## Exercise requirements:
All lines holding the word "flow" should be located in the records and copied.

## Data:
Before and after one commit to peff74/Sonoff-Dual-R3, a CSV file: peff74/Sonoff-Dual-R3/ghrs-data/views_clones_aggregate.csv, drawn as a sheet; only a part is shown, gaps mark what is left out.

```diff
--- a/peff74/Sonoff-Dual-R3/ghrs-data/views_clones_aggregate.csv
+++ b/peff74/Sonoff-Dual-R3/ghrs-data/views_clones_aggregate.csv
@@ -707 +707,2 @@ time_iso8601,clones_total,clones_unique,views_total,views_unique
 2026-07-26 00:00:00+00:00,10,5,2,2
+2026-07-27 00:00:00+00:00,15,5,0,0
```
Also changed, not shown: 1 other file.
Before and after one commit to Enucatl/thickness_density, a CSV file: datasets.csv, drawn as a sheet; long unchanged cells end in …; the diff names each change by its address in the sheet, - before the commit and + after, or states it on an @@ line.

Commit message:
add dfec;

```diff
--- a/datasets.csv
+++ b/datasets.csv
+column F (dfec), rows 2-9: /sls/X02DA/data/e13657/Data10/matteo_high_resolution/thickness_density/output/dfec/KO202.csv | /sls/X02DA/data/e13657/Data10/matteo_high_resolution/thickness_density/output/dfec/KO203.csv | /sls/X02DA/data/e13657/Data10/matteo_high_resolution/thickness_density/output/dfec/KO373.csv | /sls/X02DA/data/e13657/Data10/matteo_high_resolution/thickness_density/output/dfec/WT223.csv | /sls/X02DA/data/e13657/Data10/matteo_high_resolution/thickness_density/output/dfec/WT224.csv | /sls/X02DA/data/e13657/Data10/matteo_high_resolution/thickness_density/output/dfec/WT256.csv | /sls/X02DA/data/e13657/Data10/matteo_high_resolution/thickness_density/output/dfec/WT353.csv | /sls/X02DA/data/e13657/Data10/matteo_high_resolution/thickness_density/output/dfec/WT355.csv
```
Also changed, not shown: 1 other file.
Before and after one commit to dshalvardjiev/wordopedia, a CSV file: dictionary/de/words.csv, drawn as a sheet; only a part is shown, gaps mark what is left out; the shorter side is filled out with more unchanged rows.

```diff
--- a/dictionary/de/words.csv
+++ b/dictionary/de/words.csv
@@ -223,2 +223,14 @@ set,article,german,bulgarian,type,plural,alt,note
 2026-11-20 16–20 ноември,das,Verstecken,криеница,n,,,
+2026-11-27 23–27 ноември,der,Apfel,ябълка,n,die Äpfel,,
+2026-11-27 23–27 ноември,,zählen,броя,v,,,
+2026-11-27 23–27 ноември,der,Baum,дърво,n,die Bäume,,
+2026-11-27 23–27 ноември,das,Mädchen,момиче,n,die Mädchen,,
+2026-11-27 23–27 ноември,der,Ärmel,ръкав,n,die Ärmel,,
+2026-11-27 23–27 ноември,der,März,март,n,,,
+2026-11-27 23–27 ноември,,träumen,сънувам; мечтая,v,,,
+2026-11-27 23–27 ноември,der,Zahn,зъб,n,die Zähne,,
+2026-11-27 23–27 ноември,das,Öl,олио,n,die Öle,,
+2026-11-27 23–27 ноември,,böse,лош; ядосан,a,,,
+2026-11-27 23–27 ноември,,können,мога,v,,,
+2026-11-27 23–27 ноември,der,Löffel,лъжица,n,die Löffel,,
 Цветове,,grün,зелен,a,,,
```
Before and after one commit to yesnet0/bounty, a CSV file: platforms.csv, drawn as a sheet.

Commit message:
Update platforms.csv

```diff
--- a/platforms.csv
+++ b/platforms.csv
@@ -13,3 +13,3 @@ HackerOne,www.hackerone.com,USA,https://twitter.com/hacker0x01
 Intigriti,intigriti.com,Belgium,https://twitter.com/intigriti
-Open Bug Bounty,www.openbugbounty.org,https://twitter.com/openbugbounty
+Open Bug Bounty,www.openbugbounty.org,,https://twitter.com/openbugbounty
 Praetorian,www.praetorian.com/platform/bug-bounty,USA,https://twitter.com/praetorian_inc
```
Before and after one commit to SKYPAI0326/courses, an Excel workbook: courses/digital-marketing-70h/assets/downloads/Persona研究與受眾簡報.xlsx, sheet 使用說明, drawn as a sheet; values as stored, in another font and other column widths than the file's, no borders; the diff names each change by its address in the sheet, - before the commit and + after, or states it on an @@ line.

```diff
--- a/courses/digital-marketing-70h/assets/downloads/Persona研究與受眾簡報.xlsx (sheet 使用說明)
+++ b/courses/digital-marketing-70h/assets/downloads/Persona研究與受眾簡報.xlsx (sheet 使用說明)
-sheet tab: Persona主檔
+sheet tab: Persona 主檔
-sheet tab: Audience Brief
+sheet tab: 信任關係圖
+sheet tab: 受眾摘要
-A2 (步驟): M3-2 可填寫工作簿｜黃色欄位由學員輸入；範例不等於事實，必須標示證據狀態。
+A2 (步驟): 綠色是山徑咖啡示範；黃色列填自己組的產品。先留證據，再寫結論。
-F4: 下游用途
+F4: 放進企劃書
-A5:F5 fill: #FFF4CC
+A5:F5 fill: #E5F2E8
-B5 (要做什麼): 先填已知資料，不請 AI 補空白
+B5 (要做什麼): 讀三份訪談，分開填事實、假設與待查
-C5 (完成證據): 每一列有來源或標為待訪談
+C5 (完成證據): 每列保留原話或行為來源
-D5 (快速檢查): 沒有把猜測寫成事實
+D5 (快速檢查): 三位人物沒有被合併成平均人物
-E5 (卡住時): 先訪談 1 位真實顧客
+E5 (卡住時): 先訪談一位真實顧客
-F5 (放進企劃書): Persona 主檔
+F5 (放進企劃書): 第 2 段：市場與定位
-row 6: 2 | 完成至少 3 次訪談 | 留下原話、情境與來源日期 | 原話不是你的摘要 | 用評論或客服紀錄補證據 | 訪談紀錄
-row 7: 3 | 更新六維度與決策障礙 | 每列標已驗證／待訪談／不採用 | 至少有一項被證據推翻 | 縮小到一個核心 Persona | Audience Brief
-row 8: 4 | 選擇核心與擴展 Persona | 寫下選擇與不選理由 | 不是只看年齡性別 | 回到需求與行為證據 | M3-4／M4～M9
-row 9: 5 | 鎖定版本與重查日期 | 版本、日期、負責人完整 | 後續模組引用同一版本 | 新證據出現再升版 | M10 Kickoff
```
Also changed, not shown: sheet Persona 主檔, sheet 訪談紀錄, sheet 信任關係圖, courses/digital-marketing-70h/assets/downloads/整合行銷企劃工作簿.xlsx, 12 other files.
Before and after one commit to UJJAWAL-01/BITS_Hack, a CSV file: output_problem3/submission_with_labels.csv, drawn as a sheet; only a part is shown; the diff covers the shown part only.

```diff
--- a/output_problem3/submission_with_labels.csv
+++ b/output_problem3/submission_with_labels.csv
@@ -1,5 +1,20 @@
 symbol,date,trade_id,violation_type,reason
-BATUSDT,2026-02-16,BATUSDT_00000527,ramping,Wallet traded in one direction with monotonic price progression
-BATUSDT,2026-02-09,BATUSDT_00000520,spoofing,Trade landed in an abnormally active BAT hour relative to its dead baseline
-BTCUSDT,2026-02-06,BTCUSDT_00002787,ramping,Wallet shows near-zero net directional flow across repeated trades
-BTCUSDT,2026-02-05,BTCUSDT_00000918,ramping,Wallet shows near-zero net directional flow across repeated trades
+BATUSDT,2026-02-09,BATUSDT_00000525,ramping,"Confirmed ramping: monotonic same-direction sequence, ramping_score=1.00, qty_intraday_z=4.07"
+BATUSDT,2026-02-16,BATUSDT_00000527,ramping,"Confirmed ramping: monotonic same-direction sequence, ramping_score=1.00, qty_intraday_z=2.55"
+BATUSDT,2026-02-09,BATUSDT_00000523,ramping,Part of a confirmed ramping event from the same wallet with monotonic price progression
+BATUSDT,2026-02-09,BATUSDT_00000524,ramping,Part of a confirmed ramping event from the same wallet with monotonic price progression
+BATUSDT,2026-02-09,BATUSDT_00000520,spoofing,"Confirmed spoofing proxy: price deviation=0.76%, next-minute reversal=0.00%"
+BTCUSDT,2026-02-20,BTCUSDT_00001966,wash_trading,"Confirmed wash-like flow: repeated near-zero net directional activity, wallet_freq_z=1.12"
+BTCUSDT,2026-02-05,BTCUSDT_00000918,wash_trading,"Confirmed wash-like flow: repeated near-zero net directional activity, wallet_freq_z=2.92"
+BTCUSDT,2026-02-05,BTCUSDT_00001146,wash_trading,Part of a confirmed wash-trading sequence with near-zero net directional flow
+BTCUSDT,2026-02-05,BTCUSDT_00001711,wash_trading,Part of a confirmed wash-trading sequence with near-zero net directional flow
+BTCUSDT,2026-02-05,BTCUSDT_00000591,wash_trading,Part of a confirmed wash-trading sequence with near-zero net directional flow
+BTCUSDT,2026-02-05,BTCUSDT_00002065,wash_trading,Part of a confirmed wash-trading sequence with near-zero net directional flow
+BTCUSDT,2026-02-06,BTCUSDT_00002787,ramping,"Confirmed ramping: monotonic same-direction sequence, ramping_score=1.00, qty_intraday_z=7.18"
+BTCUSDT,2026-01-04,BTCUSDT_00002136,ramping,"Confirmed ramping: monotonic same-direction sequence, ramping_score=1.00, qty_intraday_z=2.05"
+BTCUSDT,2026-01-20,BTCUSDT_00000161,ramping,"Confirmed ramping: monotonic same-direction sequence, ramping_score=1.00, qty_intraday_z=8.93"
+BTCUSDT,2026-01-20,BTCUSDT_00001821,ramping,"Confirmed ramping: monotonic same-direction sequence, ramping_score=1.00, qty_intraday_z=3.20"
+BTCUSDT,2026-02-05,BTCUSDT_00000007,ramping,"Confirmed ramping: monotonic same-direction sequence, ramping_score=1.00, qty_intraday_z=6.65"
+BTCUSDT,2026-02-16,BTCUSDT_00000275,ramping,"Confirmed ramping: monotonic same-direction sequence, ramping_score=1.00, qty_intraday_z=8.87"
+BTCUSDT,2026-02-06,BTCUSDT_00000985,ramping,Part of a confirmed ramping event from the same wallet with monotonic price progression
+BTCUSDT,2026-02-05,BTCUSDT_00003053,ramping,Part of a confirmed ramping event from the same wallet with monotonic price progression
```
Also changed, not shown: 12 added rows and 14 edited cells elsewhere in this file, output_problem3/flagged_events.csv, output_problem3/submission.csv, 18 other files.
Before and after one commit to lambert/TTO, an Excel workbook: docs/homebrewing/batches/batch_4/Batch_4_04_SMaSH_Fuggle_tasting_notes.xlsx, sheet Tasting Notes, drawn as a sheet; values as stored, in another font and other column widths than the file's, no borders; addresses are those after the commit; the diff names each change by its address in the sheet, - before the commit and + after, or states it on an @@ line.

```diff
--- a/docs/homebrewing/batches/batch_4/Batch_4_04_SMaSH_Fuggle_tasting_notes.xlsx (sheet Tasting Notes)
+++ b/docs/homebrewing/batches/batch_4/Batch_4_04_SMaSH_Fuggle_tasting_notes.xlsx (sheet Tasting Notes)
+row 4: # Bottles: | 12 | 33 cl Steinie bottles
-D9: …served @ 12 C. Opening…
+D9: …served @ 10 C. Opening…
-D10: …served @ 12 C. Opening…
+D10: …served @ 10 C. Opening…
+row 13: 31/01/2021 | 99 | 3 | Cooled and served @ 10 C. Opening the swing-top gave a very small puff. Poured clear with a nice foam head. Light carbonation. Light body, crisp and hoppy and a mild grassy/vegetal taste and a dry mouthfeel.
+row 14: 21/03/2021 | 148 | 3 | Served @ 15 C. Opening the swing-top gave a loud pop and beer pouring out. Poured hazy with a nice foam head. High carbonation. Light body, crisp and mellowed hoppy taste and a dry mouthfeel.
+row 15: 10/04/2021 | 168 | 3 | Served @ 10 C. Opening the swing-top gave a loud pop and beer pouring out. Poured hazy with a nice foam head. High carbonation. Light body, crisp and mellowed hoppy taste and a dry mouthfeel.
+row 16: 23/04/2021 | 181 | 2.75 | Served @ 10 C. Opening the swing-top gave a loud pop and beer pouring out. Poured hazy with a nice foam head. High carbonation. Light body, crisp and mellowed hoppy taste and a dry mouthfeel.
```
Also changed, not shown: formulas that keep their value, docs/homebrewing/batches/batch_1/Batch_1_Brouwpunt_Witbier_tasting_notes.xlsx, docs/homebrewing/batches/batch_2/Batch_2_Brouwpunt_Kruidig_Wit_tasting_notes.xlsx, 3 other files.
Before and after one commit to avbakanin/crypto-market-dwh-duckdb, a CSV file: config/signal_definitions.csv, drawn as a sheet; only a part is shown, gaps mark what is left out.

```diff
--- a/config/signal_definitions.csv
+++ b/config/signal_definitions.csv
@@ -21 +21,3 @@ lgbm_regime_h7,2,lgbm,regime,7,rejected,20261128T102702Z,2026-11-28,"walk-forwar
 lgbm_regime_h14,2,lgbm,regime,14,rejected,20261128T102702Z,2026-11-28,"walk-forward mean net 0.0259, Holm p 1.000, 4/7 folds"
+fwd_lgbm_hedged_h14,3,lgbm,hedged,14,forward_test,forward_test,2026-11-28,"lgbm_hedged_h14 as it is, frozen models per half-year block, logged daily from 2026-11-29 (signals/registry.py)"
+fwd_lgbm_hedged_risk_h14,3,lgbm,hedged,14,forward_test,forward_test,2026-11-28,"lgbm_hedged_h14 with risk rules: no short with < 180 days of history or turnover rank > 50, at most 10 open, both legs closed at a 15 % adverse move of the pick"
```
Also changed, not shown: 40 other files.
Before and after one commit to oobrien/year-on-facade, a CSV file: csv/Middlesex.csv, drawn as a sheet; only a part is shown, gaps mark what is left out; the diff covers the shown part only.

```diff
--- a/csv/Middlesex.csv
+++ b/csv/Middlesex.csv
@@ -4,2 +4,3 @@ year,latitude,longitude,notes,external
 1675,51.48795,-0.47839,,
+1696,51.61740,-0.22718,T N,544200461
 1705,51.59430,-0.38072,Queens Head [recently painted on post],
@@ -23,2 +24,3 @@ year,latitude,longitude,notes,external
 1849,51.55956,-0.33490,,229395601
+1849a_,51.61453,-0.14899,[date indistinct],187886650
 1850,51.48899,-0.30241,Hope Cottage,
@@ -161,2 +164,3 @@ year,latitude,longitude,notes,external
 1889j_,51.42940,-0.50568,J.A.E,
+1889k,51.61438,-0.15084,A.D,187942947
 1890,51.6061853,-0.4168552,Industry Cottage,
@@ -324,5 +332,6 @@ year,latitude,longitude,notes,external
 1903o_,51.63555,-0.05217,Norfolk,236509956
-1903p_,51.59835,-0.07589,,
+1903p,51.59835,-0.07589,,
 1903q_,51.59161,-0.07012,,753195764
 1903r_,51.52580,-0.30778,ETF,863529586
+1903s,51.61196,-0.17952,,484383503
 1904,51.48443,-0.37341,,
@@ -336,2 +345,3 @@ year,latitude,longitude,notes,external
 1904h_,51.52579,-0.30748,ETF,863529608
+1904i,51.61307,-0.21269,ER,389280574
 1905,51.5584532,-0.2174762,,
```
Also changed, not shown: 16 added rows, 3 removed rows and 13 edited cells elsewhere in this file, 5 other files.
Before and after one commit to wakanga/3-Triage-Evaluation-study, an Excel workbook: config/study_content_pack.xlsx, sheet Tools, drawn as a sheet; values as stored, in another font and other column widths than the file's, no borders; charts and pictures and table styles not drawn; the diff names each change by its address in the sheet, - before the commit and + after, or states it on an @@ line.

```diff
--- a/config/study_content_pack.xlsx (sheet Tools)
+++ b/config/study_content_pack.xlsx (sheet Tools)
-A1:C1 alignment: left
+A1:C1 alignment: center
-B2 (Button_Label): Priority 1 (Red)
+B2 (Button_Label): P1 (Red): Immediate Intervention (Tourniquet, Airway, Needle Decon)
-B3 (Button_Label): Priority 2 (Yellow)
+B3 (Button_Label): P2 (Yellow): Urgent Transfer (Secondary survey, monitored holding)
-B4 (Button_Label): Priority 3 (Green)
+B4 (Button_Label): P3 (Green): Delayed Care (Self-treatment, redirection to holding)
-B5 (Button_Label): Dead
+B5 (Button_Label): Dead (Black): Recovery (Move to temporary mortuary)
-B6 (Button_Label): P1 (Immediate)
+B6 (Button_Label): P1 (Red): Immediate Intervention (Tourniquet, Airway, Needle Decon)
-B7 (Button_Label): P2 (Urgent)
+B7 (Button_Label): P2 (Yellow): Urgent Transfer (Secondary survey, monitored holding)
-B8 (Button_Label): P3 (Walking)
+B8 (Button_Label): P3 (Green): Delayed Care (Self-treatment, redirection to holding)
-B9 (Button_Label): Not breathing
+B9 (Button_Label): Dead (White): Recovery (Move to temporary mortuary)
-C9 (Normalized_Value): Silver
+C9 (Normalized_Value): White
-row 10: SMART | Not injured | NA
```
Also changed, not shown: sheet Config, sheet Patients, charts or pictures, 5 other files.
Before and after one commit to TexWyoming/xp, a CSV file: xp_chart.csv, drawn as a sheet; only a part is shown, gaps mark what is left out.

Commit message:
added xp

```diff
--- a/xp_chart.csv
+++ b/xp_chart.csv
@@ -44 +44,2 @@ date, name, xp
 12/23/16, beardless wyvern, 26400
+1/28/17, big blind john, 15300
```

## Response for this exercise:
-BTCUSDT,2026-02-06,BTCUSDT_00002787,ramping,Wallet shows near-zero net directional flow across repeated trades
-BTCUSDT,2026-02-05,BTCUSDT_00000918,ramping,Wallet shows near-zero net directional flow across repeated trades
+BTCUSDT,2026-02-20,BTCUSDT_00001966,wash_trading,"Confirmed wash-like flow: repeated near-zero net directional activity, wallet_freq_z=1.12"
+BTCUSDT,2026-02-05,BTCUSDT_00000918,wash_trading,"Confirmed wash-like flow: repeated near-zero net directional activity, wallet_freq_z=2.92"
+BTCUSDT,2026-02-05,BTCUSDT_00001146,wash_trading,Part of a confirmed wash-trading sequence with near-zero net directional flow
+BTCUSDT,2026-02-05,BTCUSDT_00001711,wash_trading,Part of a confirmed wash-trading sequence with near-zero net directional flow
+BTCUSDT,2026-02-05,BTCUSDT_00000591,wash_trading,Part of a confirmed wash-trading sequence with near-zero net directional flow
+BTCUSDT,2026-02-05,BTCUSDT_00002065,wash_trading,Part of a confirmed wash-trading sequence with near-zero net directional flow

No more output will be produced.